### Dataset items
───

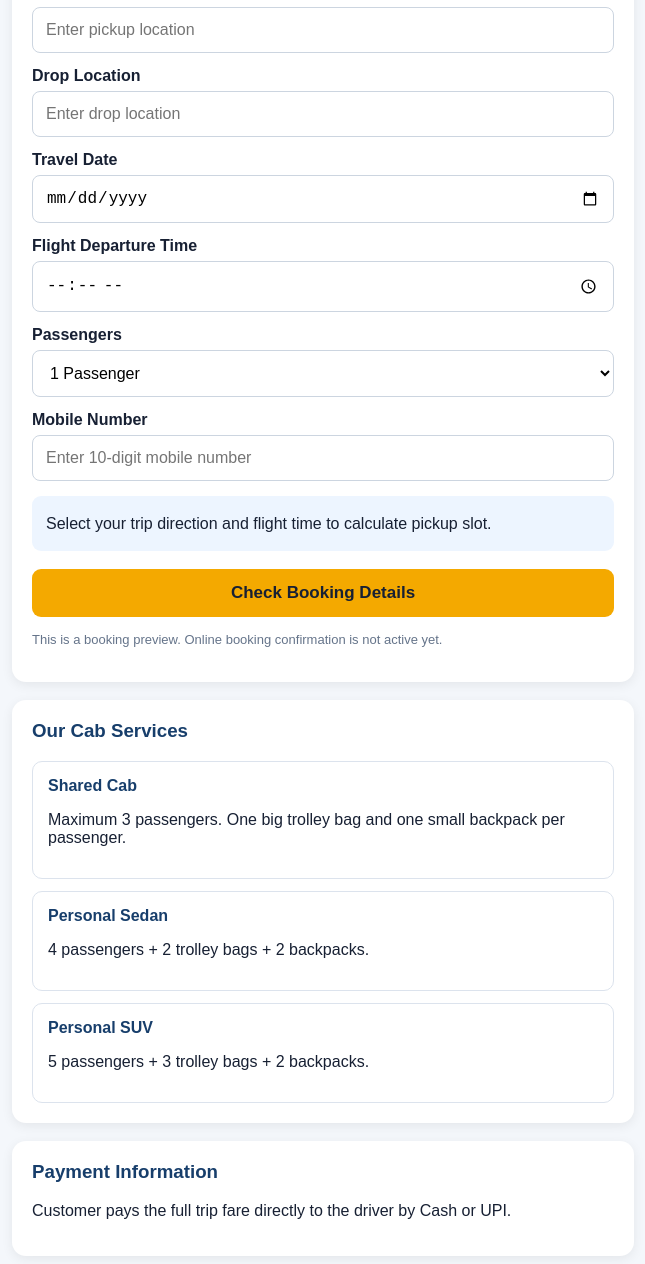
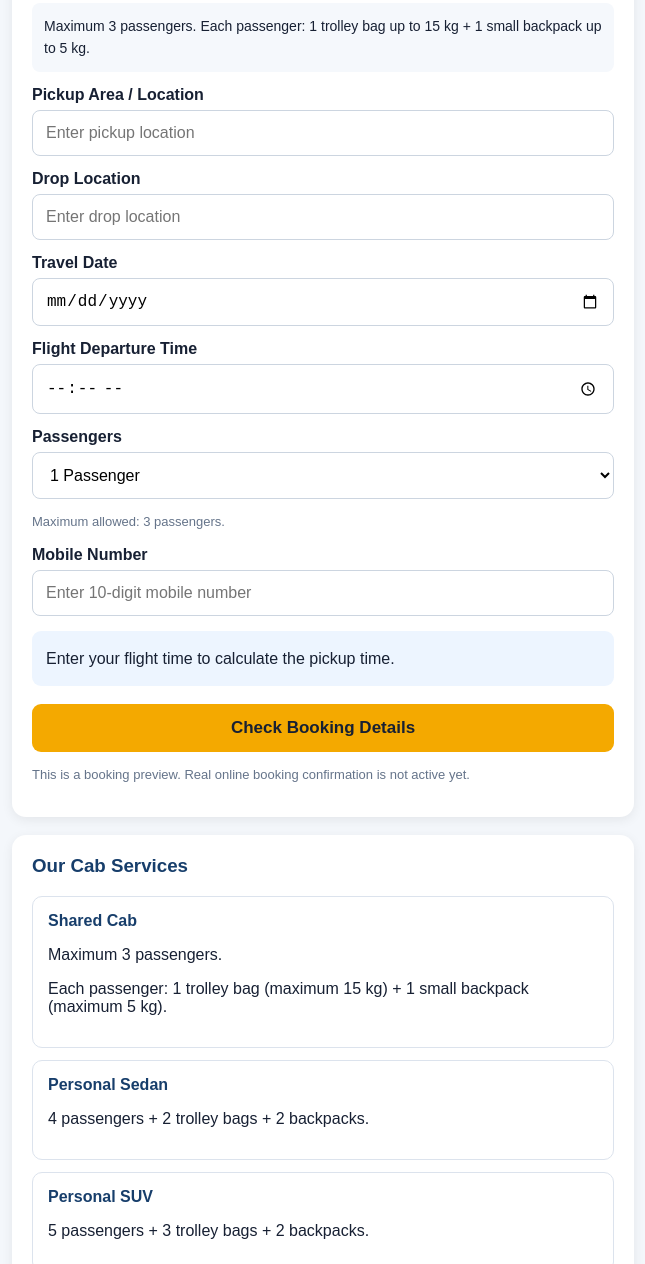
Before and after one commit to dropflycab-ctrl/dropfly-cab, a plain HTML site: page index.html in a window 1280 px wide. Shown: the part 484-1748 px from the top of the page, without its empty margins (317-962 px from the left). Drawn offline with Linux system fonts and the light colour scheme.

Commit message:
Update index.html

```diff
--- a/index.html
+++ b/index.html
@@ -13,7 +13,6 @@ header h1{margin:0;font-size:28px}
 header p{margin:7px 0 0;color:#dce8f7}
 .hero{background:#173e6b;color:white;padding:30px 18px;text-align:center}
 .hero h2{font-size:27px;margin:0 0 10px}
-.hero p{margin:0}
 .container{max-width:650px;margin:20px auto;padding:0 14px}
 .card{background:white;padding:20px;border-radius:14px;margin-bottom:18px;box-shadow:0 3px 12px #00000012}
 h3{margin-top:0;color:#173e6b}
@@ -25,6 +24,7 @@ button{width:100%;padding:14px;background:#f4a900;color:#172033;border:0;border-
 .service{border:1px solid #dce3ed;border-radius:10px;padding:15px}
 .service h4{margin:0 0 7px;color:#173e6b}
 .result{background:#edf5ff;padding:14px;border-radius:9px;margin-top:15px;line-height:1.7}
+.info{background:#f5f8fc;padding:12px;border-radius:8px;margin-top:12px;line-height:1.6;font-size:14px}
 footer{text-align:center;padding:22px;color:#65748a;font-size:13px}
 </style>
 </head>
@@ -60,6 +60,8 @@ footer{text-align:center;padding:22px;color:#65748a;font-size:13px}
 <option value="suv">Personal SUV</option>
 </select>
 
+<div class="info" id="cabInfo"></div>
+
 <label>Pickup Area / Location</label>
 <input type="text" id="pickup" placeholder="Enter pickup location" required>
 
@@ -73,23 +75,19 @@ footer{text-align:center;padding:22px;color:#65748a;font-size:13px}
 <input type="time" id="flightTime" required>
 
 <label>Passengers</label>
-<select id="passengers" required>
-<option value="1">1 Passenger</option>
-<option value="2">2 Passengers</option>
-<option value="3">3 Passengers</option>
-<option value="4">4 Passengers</option>
-<option value="5">5 Passengers</option>
-</select>
+<select id="passengers" required></select>
+<p class="note" id="passengerNote"></p>
 
 <label>Mobile Number</label>
-<input type="tel" id="mobile" placeholder="Enter 10-digit mobile number" pattern="[0-9]{10}" maxlength="10" required>
+<input type="tel" id="mobile" placeholder="Enter 10-digit mobile number"
+pattern="[0-9]{10}" maxlength="10" required>
 
 <div class="result" id="slotResult">
-Select your trip direction and flight time to calculate pickup slot.
+Enter your flight time to calculate the pickup time.
 </div>
 
 <button type="submit">Check Booking Details</button>
-<p class="note">This is a booking preview. Online booking confirmation is not active yet.</p>
+<p class="note">This is a booking preview. Real online booking confirmation is not active yet.</p>
 
 </form>
 </div>
@@ -98,10 +96,10 @@ Select your trip direction and flight time to calculate pickup slot.
 <h3>Our Cab Services</h3>
 
 <div class="services">
-
 <div class="service">
 <h4>Shared Cab</h4>
-<p>Maximum 3 passengers. One big trolley bag and one small backpack per passenger.</p>
+<p>Maximum 3 passengers.</p>
+<p>Each passenger: 1 trolley bag (maximum 15 kg) + 1 small backpack (maximum 5 kg).</p>
 </div>
 
 <div class="service">
@@ -113,7 +111,6 @@ Select your trip direction and flight time to calculate pickup slot.
 <h4>Personal SUV</h4>
 <p>5 passengers + 3 trolley bags + 2 backpacks.</p>
 </div>
-
 </div>
 </div>
 
@@ -140,10 +137,47 @@ const airportSlots = [
 "16:00","18:00","20:00","22:00","00:00"
 ];
 
+const cab = document.getElementById("cab");
+const passengers = document.getElementById("passengers");
+const cabInfo = document.getElementById("cabInfo");
+const passengerNote = document.getElementById("passengerNote");
 const direction = document.getElementById("direction");
 const flightTime = document.getElementById("flightTime");
 const flightLabel = document.getElementById("flightLabel");
 const slotResult = document.getElementById("slotResult");
+
+const cabRules = {
+  shared: {
+    max:3,
+    info:"Maximum 3 passengers. Each passenger: 1 trolley bag up to 15 kg + 1 small backpack up to 5 kg."
+  },
+  sedan: {
+    max:4,
+    info:"Maximum 4 passengers + 2 trolley bags + 2 backpacks."
+  },
+  suv: {
+    max:5,
+    info:"Maximum 5 passengers + 3 trolley bags + 2 backpacks."
+  }
+};
+
+function updateCab(){
+  const rule = cabRules[cab.value];
+  const previous = Number(passengers.value) || 1;
+
+  passengers.innerHTML = "";
+
+  for(let i=1;i<=rule.max;i++){
+    const option = document.createElement("option");
+    option.value = i;
+    option.textContent = i + (i===1 ? " Passenger" : " Passengers");
+    passengers.appendChild(option);
+  }
+
+  passengers.value = Math.min(previous,rule.max);
+  cabInfo.textContent = rule.info;
+  passengerNote.textContent = "Maximum allowed: " + rule.max + " passengers.";
+}
 
 function formatTime(time){
   let [h,m] = time.split(":").map(Number);
@@ -161,7 +195,7 @@ function updateSlot(){
     : "Flight Landing Time";
 
   if(!time){
-    slotResult.textContent = "Please enter your flight time.";
+    slotResult.textContent = "Enter your flight time to calculate the pickup time.";
     return;
   }
 
@@ -177,14 +211,13 @@ function updateSlot(){
   target = (target + 1440) % 1440;
 
   const slots = trip === "city" ? citySlots : airportSlots;
-
   let nearest = slots[0];
   let smallestDifference = Infinity;
 
   slots.forEach(slot => {
     const [h,m] = slot.split(":").map(Number);
     const slotMinutes = h * 60 + m;
-    let difference = Math.abs(slotMinutes - target);
+    let difference = Math.abs(slotMinutes-target);
     difference = Math.min(difference,1440-difference);
 
     if(difference < smallestDifference){
@@ -193,10 +226,9 @@ function updateSlot(){
     }
   });
 
-  const targetHours = Math.floor(target/60);
-  const targetMinutes = target%60;
-  const targetTime = String(targetHours).padStart(2,"0") + ":" +
-                     String(targetMinutes).padStart(2,"0");
+  const targetTime =
+    String(Math.floor(target/60)).padStart(2,"0") + ":" +
+    String(target%60).padStart(2,"0");
 
   slotResult.innerHTML =
     "<b>Calculated pickup time:</b> " + formatTime(targetTime) +
@@ -205,6 +237,7 @@ function updateSlot(){
     "<br><br>Please confirm the available slot before booking.";
 }
 
+cab.addEventListener("change",updateCab);
 direction.addEventListener("change",updateSlot);
 flightTime.addEventListener("input",updateSlot);
 
@@ -214,16 +247,17 @@ document.getElementById("bookingForm").addEventListener("submit",function(e){
   if(!this.reportValidity()) return;
 
   updateSlot();
-
   alert("Booking preview only. Real booking confirmation is not active yet.");
 });
 
 const today = new Date();
-const localDate = new Date(today.getTime() - today.getTimezoneOffset()*60000)
+const localDate = new Date(today.getTime()-today.getTimezoneOffset()*60000)
   .toISOString().split("T")[0];
 
 document.getElementById("travelDate").min = localDate;
+
+updateCab();
 </script>
 
 </body>
-  </html>
+</html>
```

───

Excluding every picture, write out each record word for word.

Before and after one commit to dropflycab-ctrl/dropfly-cab, a plain HTML site: page index.html in a window 1280 px wide. Shown: the part 484-1748 px from the top of the page, without its empty margins (317-962 px from the left). Drawn offline with Linux system fonts and the light colour scheme.

Commit message:
Update index.html

```diff
--- a/index.html
+++ b/index.html
@@ -13,7 +13,6 @@ header h1{margin:0;font-size:28px}
 header p{margin:7px 0 0;color:#dce8f7}
 .hero{background:#173e6b;color:white;padding:30px 18px;text-align:center}
 .hero h2{font-size:27px;margin:0 0 10px}
-.hero p{margin:0}
 .container{max-width:650px;margin:20px auto;padding:0 14px}
 .card{background:white;padding:20px;border-radius:14px;margin-bottom:18px;box-shadow:0 3px 12px #00000012}
 h3{margin-top:0;color:#173e6b}
@@ -25,6 +24,7 @@ button{width:100%;padding:14px;background:#f4a900;color:#172033;border:0;border-
 .service{border:1px solid #dce3ed;border-radius:10px;padding:15px}
 .service h4{margin:0 0 7px;color:#173e6b}
 .result{background:#edf5ff;padding:14px;border-radius:9px;margin-top:15px;line-height:1.7}
+.info{background:#f5f8fc;padding:12px;border-radius:8px;margin-top:12px;line-height:1.6;font-size:14px}
 footer{text-align:center;padding:22px;color:#65748a;font-size:13px}
 </style>
 </head>
@@ -60,6 +60,8 @@ footer{text-align:center;padding:22px;color:#65748a;font-size:13px}
 <option value="suv">Personal SUV</option>
 </select>
 
+<div class="info" id="cabInfo"></div>
+
 <label>Pickup Area / Location</label>
 <input type="text" id="pickup" placeholder="Enter pickup location" required>
 
@@ -73,23 +75,19 @@ footer{text-align:center;padding:22px;color:#65748a;font-size:13px}
 <input type="time" id="flightTime" required>
 
 <label>Passengers</label>
-<select id="passengers" required>
-<option value="1">1 Passenger</option>
-<option value="2">2 Passengers</option>
-<option value="3">3 Passengers</option>
-<option value="4">4 Passengers</option>
-<option value="5">5 Passengers</option>
-</select>
+<select id="passengers" required></select>
+<p class="note" id="passengerNote"></p>
 
 <label>Mobile Number</label>
-<input type="tel" id="mobile" placeholder="Enter 10-digit mobile number" pattern="[0-9]{10}" maxlength="10" required>
+<input type="tel" id="mobile" placeholder="Enter 10-digit mobile number"
+pattern="[0-9]{10}" maxlength="10" required>
 
 <div class="result" id="slotResult">
-Select your trip direction and flight time to calculate pickup slot.
+Enter your flight time to calculate the pickup time.
 </div>
 
 <button type="submit">Check Booking Details</button>
-<p class="note">This is a booking preview. Online booking confirmation is not active yet.</p>
+<p class="note">This is a booking preview. Real online booking confirmation is not active yet.</p>
 
 </form>
 </div>
@@ -98,10 +96,10 @@ Select your trip direction and flight time to calculate pickup slot.
 <h3>Our Cab Services</h3>
 
 <div class="services">
-
 <div class="service">
 <h4>Shared Cab</h4>
-<p>Maximum 3 passengers. One big trolley bag and one small backpack per passenger.</p>
+<p>Maximum 3 passengers.</p>
+<p>Each passenger: 1 trolley bag (maximum 15 kg) + 1 small backpack (maximum 5 kg).</p>
 </div>
 
 <div class="service">
@@ -113,7 +111,6 @@ Select your trip direction and flight time to calculate pickup slot.
 <h4>Personal SUV</h4>
 <p>5 passengers + 3 trolley bags + 2 backpacks.</p>
 </div>
-
 </div>
 </div>
 
@@ -140,10 +137,47 @@ const airportSlots = [
 "16:00","18:00","20:00","22:00","00:00"
 ];
 
+const cab = document.getElementById("cab");
+const passengers = document.getElementById("passengers");
+const cabInfo = document.getElementById("cabInfo");
+const passengerNote = document.getElementById("passengerNote");
 const direction = document.getElementById("direction");
 const flightTime = document.getElementById("flightTime");
 const flightLabel = document.getElementById("flightLabel");
 const slotResult = document.getElementById("slotResult");
+
+const cabRules = {
+  shared: {
+    max:3,
+    info:"Maximum 3 passengers. Each passenger: 1 trolley bag up to 15 kg + 1 small backpack up to 5 kg."
+  },
+  sedan: {
+    max:4,
+    info:"Maximum 4 passengers + 2 trolley bags + 2 backpacks."
+  },
+  suv: {
+    max:5,
+    info:"Maximum 5 passengers + 3 trolley bags + 2 backpacks."
+  }
+};
+
+function updateCab(){
+  const rule = cabRules[cab.value];
+  const previous = Number(passengers.value) || 1;
+
+  passengers.innerHTML = "";
+
+  for(let i=1;i<=rule.max;i++){
+    const option = document.createElement("option");
+    option.value = i;
+    option.textContent = i + (i===1 ? " Passenger" : " Passengers");
+    passengers.appendChild(option);
+  }
+
+  passengers.value = Math.min(previous,rule.max);
+  cabInfo.textContent = rule.info;
+  passengerNote.textContent = "Maximum allowed: " + rule.max + " passengers.";
+}
 
 function formatTime(time){
   let [h,m] = time.split(":").map(Number);
@@ -161,7 +195,7 @@ function updateSlot(){
     : "Flight Landing Time";
 
   if(!time){
-    slotResult.textContent = "Please enter your flight time.";
+    slotResult.textContent = "Enter your flight time to calculate the pickup time.";
     return;
   }
 
@@ -177,14 +211,13 @@ function updateSlot(){
   target = (target + 1440) % 1440;
 
   const slots = trip === "city" ? citySlots : airportSlots;
-
   let nearest = slots[0];
   let smallestDifference = Infinity;
 
   slots.forEach(slot => {
     const [h,m] = slot.split(":").map(Number);
     const slotMinutes = h * 60 + m;
-    let difference = Math.abs(slotMinutes - target);
+    let difference = Math.abs(slotMinutes-target);
     difference = Math.min(difference,1440-difference);
 
     if(difference < smallestDifference){
@@ -193,10 +226,9 @@ function updateSlot(){
     }
   });
 
-  const targetHours = Math.floor(target/60);
-  const targetMinutes = target%60;
-  const targetTime = String(targetHours).padStart(2,"0") + ":" +
-                     String(targetMinutes).padStart(2,"0");
+  const targetTime =
+    String(Math.floor(target/60)).padStart(2,"0") + ":" +
+    String(target%60).padStart(2,"0");
 
   slotResult.innerHTML =
     "<b>Calculated pickup time:</b> " + formatTime(targetTime) +
@@ -205,6 +237,7 @@ function updateSlot(){
     "<br><br>Please confirm the available slot before booking.";
 }
 
+cab.addEventListener("change",updateCab);
 direction.addEventListener("change",updateSlot);
 flightTime.addEventListener("input",updateSlot);
 
@@ -214,16 +247,17 @@ document.getElementById("bookingForm").addEventListener("submit",function(e){
   if(!this.reportValidity()) return;
 
   updateSlot();
-
   alert("Booking preview only. Real booking confirmation is not active yet.");
 });
 
 const today = new Date();
-const localDate = new Date(today.getTime() - today.getTimezoneOffset()*60000)
+const localDate = new Date(today.getTime()-today.getTimezoneOffset()*60000)
   .toISOString().split("T")[0];
 
 document.getElementById("travelDate").min = localDate;
+
+updateCab();
 </script>
 
 </body>
-  </html>
+</html>
```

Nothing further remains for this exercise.